“He started to cry, or, as he said, ‘turn into a puddle of goo,'” she said. Forgotten was a stinging 37-27 homecoming loss to the Braves. “After all that, we still wanted to help.”
If Farley was among the first to offer Iraan support after tragedy, her squad was just one of many that came to Abilene for the Wellington game.
“I thought maybe a few towns would come, but we didn’t expect this many,” she said. Five hundred chicken sandwiches were prepared. The call went out for 100 more, then for another 50.
Across town, Abilene Cooper High band parents put on a barbecue dinner for 70-plus members of the Braves band, staff and chaperones. Said fourth-year band director Veronica Tagle, “It’s amazing to me how everyone has pulled together to support us. This is so encouraging. We really appreciate it.”
The band, she said, was to play selections at halftime that were favorites of Pope, an IHS grad. Those were to include “The Warpath” and “Here Comes the King,” popular “back in the ’80s” when Pope was in the band, Tagle said.

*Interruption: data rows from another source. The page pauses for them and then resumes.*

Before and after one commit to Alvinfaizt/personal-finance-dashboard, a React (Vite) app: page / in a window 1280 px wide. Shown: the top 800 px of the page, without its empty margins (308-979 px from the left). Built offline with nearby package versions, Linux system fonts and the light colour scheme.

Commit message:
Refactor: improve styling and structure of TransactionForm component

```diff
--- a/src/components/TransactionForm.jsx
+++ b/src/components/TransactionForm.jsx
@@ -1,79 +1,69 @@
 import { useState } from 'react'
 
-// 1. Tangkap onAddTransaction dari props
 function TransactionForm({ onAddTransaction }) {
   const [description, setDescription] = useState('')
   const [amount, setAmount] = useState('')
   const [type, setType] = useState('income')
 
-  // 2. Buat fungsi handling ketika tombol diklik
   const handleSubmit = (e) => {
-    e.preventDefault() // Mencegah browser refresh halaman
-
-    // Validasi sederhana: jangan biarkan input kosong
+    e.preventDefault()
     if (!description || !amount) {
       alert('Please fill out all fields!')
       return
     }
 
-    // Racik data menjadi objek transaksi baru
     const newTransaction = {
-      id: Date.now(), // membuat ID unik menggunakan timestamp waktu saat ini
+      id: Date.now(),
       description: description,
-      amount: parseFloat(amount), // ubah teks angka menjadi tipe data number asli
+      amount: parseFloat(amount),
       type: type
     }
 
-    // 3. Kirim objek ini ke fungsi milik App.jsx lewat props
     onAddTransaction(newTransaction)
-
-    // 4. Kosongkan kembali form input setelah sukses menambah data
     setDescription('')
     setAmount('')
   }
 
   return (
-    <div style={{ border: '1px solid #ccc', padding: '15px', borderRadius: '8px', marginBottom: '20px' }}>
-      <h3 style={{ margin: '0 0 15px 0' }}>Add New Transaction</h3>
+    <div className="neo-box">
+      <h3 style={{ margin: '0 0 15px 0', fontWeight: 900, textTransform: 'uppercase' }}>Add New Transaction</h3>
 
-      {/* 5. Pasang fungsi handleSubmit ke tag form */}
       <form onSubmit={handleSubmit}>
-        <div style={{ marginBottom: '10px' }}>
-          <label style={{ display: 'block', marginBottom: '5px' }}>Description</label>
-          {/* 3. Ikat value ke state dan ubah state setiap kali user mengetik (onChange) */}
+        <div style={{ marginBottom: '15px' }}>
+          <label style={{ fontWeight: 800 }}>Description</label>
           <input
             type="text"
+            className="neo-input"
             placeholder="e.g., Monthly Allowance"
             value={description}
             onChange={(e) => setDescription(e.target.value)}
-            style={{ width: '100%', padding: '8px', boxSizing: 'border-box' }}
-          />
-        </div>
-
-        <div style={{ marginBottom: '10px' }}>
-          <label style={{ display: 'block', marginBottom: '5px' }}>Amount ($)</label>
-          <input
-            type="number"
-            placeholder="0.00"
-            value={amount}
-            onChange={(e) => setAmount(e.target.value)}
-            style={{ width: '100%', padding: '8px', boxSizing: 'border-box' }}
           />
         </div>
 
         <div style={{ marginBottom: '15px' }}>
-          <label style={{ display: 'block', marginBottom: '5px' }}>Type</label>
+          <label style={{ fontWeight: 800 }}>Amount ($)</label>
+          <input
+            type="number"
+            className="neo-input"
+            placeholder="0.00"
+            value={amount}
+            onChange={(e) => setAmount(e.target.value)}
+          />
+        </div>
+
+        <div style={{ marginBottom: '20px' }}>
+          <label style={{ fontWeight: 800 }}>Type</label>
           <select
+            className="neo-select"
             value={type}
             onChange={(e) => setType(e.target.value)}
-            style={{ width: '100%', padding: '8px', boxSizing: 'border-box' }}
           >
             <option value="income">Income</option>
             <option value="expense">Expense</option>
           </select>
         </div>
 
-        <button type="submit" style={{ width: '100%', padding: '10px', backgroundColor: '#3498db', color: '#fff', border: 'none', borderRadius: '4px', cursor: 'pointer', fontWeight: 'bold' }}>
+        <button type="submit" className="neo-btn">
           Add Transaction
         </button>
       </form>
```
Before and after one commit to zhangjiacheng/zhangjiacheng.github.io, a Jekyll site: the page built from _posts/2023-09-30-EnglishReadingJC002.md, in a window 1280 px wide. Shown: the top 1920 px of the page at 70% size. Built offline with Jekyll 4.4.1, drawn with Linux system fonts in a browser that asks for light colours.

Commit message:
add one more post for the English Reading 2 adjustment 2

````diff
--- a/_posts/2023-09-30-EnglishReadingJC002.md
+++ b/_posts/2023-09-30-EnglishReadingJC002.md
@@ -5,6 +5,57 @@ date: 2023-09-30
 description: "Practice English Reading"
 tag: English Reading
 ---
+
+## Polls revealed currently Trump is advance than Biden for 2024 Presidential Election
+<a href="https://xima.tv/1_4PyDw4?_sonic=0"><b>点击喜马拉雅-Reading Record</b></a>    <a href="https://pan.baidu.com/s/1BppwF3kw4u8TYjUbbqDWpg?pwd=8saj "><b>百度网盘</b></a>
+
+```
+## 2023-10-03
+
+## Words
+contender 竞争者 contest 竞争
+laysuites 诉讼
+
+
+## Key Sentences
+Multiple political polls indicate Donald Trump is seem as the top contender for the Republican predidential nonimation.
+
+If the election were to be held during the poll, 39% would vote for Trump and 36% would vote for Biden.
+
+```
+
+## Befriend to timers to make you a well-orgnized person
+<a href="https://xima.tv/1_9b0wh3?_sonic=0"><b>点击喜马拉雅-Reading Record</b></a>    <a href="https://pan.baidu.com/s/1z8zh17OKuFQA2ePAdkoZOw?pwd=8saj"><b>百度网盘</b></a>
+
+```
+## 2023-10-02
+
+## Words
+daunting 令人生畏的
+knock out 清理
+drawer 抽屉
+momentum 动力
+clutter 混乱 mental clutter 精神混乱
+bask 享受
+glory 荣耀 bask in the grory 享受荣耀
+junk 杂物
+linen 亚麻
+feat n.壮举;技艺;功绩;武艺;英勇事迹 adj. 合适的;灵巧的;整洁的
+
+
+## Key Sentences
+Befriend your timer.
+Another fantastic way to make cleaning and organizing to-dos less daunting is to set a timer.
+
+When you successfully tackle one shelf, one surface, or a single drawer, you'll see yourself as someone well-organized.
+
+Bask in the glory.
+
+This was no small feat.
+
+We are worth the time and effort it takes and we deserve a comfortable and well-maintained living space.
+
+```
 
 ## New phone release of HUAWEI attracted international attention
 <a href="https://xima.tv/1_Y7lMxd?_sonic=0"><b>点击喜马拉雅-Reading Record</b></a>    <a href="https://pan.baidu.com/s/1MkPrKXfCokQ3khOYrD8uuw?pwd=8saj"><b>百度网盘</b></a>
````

Baum is in his second year at Iraan, a town a located “in the middle of nowhere-er … add that extra ‘er.’ I love this community. Just good people.”
So, the town rallying after tragedy perhaps was not expected. But the extended support of towns near and far was overwhelming, he said.
“The biggest thing is that you don’t have to be against Wellington to be for Iraan,” he said amid signs that read “The strong. The courageous. The Braves.” “This is amazing.”
And Wellington fans, while wanting to win the game and return to the championship game the Skyrockets won in 2013, were all for Iraan, a state champion 20 years ago.
“It has been very welcoming,” Wellington cheer sponsor Deidre Kane said of the pre-game meal. “They were in our thoughts and prayers. It was such a tragedy. But when it’s game time, may the best team win.”
A scholarship fund was set up at Wellington High and at halftime of the game, Skyrockets cheerleaders presented a check to their counterparts at Iraan High. A total of more $3,000.
“Our hearts have gone out to support them,” said Wellington fans Rafael and Maria Granados, whose daughter Lorena is a senior cheerleader. Of the turnout to support the Braves’ cheerleaders, “We are happy for them,” Rafael said.
But there was a game to play, to see which team would make its second finals appearance in school history.
“Friday night football with Rockets,” shouted Maria, holding her “Code Red” sign.
A message of thanks from the Iraan-Sheffield School District was read of the public address system before kickoff. The community has been “blessed beyond measure” by the outpouring of support, it went. “We are united by love.”
Baum seemed almost close to tears talking about that love.
“As tragic as it is,” he said looking at the rows and rows of cheerleaders, “we’ve felt more of blessing out of it. There have been good lessons in this.”